But every so often I will get too excited or too confident, and I won’t write things down. This is usually with things that aren’t life-or-death, but more with the tinier details that make up a life (I’m sure there’s a psychological reason for that, and I’m also sure that reason is valid) – like this post. And unfortunately, that means that I miss out on an entire post because I got too cocky with my anxiety and forgot how effective it can be. I used to beat myself up over this and it would cause a lot of guilt and in turn, more anxiety. But when I work hard and work toward a healthier lifestyle, I remember that I’m allowed to take the loss. I’m allowed to admit that anxiety got the better of me, and that’s perfectly fine.

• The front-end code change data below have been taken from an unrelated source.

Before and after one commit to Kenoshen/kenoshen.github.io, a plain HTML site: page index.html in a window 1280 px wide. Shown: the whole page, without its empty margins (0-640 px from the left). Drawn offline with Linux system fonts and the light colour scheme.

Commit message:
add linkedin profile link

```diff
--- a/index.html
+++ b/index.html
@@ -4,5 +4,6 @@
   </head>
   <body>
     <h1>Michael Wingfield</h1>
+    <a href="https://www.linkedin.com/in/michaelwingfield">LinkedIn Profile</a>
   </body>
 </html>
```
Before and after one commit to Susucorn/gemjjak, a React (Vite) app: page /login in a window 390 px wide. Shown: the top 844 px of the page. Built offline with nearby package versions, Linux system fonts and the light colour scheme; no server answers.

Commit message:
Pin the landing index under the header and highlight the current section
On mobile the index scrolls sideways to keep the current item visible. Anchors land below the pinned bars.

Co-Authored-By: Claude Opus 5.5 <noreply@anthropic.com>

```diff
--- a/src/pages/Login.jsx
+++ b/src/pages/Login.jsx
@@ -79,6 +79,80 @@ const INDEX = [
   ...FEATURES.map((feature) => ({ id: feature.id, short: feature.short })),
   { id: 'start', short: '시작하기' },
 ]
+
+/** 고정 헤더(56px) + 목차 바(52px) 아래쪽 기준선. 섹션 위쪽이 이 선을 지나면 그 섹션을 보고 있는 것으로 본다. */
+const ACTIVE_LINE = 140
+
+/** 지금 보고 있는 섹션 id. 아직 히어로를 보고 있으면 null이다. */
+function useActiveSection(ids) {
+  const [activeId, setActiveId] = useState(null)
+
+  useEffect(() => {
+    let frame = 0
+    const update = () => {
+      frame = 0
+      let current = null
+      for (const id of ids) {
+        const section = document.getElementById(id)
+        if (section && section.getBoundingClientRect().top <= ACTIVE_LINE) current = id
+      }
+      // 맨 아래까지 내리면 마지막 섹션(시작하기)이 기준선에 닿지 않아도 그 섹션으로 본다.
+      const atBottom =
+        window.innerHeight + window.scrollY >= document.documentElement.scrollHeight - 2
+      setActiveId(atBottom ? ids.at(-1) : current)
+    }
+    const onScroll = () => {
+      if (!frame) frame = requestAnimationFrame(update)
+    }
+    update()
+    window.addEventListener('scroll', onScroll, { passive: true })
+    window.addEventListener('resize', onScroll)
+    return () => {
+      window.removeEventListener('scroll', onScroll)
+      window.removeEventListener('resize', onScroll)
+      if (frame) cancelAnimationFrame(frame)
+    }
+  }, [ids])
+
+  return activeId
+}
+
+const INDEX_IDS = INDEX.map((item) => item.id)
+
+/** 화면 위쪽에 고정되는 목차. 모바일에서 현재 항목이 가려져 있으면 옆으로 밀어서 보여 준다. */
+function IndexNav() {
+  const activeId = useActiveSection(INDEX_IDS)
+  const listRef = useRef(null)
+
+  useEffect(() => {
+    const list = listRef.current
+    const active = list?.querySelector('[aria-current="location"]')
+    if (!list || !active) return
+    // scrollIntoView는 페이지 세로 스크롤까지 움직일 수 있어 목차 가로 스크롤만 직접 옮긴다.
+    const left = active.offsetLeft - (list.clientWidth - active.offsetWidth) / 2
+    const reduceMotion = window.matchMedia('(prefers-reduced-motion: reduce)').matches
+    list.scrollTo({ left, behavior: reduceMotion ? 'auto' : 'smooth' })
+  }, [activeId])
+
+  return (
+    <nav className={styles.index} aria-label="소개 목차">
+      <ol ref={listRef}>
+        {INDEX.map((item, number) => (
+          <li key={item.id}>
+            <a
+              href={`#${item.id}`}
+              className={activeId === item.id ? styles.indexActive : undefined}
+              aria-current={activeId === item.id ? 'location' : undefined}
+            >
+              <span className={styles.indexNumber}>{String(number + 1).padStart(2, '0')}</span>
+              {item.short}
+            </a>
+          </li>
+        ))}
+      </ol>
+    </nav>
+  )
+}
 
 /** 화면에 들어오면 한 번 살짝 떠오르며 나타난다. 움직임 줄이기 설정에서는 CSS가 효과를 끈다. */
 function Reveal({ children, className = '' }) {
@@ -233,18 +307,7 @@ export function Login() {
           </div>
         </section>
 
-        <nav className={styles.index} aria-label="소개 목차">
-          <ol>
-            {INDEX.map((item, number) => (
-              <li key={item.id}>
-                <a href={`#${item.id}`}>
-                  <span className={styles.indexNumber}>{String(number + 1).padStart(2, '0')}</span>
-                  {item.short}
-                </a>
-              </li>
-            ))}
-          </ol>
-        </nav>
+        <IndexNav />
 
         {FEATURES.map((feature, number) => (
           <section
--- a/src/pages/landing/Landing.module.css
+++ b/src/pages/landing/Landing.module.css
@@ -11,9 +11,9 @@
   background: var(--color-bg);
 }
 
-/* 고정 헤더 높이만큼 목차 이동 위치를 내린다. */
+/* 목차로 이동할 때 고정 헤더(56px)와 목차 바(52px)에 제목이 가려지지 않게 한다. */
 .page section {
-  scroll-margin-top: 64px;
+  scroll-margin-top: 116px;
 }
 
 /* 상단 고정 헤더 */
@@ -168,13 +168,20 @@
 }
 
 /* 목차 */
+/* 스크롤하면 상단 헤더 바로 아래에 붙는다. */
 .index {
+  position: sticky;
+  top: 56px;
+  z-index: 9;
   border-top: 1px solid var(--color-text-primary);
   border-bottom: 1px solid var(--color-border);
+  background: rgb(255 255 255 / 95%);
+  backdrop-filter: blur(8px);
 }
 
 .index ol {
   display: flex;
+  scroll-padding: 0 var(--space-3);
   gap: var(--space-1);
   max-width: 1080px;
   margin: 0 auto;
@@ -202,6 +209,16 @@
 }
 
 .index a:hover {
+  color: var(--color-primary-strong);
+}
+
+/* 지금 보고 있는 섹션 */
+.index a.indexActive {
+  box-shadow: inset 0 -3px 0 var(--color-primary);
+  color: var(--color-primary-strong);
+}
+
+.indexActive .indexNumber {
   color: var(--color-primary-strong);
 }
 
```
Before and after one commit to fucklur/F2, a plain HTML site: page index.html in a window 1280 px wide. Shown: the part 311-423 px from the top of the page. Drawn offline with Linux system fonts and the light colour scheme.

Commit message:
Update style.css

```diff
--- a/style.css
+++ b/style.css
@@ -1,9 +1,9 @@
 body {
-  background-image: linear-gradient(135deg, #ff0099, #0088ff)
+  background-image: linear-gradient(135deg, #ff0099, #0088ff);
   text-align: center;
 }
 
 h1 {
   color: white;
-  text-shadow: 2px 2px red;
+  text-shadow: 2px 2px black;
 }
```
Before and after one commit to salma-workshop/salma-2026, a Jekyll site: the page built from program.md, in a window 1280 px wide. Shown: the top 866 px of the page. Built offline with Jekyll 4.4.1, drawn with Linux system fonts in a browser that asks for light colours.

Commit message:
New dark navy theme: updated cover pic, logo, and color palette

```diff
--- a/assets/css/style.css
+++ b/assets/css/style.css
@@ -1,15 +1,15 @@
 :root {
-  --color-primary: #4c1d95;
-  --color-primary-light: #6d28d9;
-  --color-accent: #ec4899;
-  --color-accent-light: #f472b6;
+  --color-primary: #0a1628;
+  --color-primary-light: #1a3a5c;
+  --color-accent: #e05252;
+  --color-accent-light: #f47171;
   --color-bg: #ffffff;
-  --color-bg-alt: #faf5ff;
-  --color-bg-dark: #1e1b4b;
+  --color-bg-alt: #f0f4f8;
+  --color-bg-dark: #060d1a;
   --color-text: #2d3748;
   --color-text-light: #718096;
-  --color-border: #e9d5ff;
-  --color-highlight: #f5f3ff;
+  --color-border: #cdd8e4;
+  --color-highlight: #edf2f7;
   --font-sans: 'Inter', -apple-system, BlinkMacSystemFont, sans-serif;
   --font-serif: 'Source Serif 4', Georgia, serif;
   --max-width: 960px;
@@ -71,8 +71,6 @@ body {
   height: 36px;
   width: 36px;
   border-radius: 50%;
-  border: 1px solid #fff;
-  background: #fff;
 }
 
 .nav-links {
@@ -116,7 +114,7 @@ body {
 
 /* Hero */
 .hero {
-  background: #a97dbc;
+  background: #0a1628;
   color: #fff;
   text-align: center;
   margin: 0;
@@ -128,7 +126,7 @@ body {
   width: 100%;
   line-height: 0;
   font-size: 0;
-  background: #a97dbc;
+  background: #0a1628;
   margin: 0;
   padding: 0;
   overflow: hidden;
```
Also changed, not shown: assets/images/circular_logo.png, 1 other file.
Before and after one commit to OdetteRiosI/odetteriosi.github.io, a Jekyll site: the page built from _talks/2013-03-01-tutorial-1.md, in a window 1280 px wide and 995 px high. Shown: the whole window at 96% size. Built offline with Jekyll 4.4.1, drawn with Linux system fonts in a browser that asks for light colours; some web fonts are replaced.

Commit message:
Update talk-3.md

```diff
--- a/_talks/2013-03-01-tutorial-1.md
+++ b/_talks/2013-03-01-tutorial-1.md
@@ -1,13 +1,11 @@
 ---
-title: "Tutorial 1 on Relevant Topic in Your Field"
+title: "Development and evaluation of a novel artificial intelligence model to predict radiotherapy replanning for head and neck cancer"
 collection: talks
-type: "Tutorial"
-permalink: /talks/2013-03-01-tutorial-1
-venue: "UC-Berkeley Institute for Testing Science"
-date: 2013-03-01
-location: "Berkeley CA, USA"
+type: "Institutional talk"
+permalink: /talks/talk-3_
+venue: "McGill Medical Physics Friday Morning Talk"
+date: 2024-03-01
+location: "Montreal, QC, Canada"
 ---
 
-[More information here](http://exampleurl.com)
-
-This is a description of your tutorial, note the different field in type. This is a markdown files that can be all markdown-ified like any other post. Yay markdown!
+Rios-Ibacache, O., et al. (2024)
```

I don’t say this to minimize the big battles that I (or others) have with anxiety and depression, but to encourage you that the little battles aren’t always worth the cost of your mental health. When I first started having anxiety attacks, every single challenge felt like the same fight. Over the years, I have learned that some things are more difficult to deal with, or are more triggering for me, and I make sure I save up the energy and time I need to deal with those things. I decide what hills do die on with my anxiety, and it’s helped me grapple with some of those moments. So here’s hoping you defeat your anxiety today – and if you don’t, that’s okay too!
My anxiety defeats me in little ways all the time, including forgetting what I wanted to post today! Has your anxiety ever gotten the better of you in a similar way? I’d love to swap stories!